■ WHAT YOU HAVE TO DO
Give the entries below again exactly. Their pictures are not needed.

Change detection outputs
►

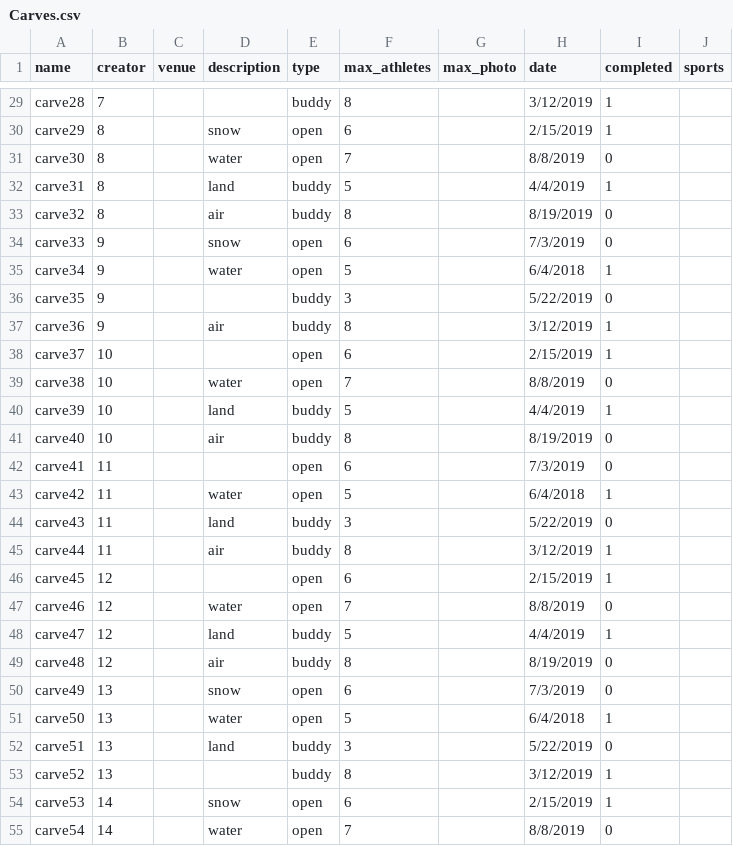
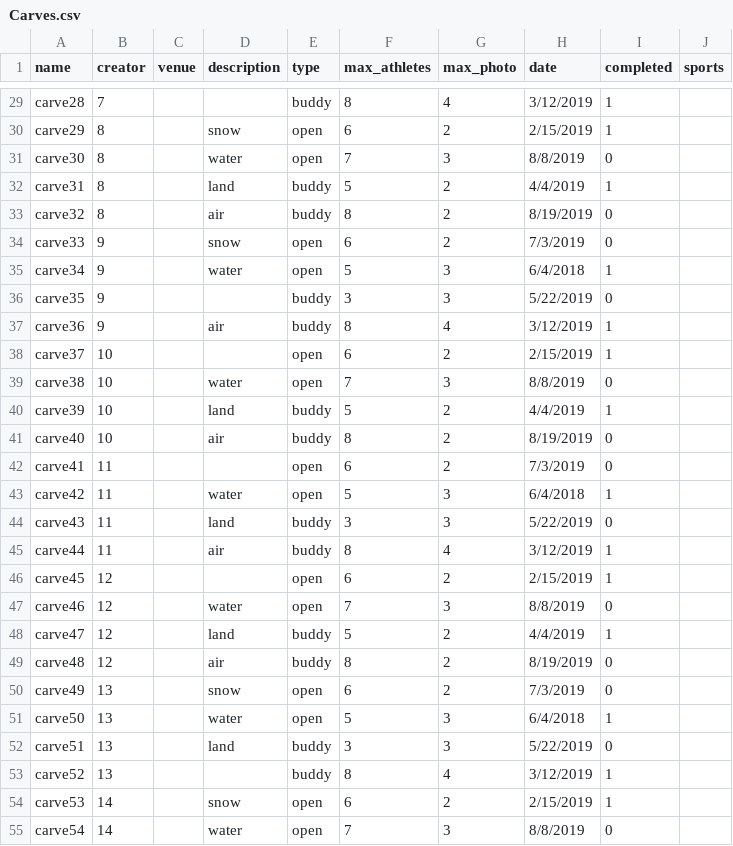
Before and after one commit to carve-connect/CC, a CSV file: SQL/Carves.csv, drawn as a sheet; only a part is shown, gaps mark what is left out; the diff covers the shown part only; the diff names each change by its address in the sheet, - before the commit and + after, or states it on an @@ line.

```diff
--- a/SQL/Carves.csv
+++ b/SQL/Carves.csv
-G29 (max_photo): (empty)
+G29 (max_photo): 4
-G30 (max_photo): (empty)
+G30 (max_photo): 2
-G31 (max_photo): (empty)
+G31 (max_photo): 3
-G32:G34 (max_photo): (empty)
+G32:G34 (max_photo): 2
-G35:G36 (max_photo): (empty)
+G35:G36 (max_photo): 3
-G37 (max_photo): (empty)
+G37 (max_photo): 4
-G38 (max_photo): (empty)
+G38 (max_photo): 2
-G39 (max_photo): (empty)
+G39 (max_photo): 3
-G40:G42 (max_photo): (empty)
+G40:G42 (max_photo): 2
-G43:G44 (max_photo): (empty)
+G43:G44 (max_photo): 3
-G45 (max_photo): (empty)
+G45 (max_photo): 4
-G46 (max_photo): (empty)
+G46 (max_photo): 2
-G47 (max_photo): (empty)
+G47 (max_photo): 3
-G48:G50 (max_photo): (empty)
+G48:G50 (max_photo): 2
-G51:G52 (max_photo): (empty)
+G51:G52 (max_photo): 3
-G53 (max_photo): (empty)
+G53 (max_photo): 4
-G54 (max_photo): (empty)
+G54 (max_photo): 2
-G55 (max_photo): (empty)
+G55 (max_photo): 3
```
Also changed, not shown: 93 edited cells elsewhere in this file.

◄

■ OUTPUT FOR THIS EXERCISE
Before and after one commit to carve-connect/CC, a CSV file: SQL/Carves.csv, drawn as a sheet; only a part is shown, gaps mark what is left out; the diff covers the shown part only; the diff names each change by its address in the sheet, - before the commit and + after, or states it on an @@ line.

```diff
--- a/SQL/Carves.csv
+++ b/SQL/Carves.csv
-G29 (max_photo): (empty)
+G29 (max_photo): 4
-G30 (max_photo): (empty)
+G30 (max_photo): 2
-G31 (max_photo): (empty)
+G31 (max_photo): 3
-G32:G34 (max_photo): (empty)
+G32:G34 (max_photo): 2
-G35:G36 (max_photo): (empty)
+G35:G36 (max_photo): 3
-G37 (max_photo): (empty)
+G37 (max_photo): 4
-G38 (max_photo): (empty)
+G38 (max_photo): 2
-G39 (max_photo): (empty)
+G39 (max_photo): 3
-G40:G42 (max_photo): (empty)
+G40:G42 (max_photo): 2
-G43:G44 (max_photo): (empty)
+G43:G44 (max_photo): 3
-G45 (max_photo): (empty)
+G45 (max_photo): 4
-G46 (max_photo): (empty)
+G46 (max_photo): 2
-G47 (max_photo): (empty)
+G47 (max_photo): 3
-G48:G50 (max_photo): (empty)
+G48:G50 (max_photo): 2
-G51:G52 (max_photo): (empty)
+G51:G52 (max_photo): 3
-G53 (max_photo): (empty)
+G53 (max_photo): 4
-G54 (max_photo): (empty)
+G54 (max_photo): 2
-G55 (max_photo): (empty)
+G55 (max_photo): 3
```
Also changed, not shown: 93 edited cells elsewhere in this file.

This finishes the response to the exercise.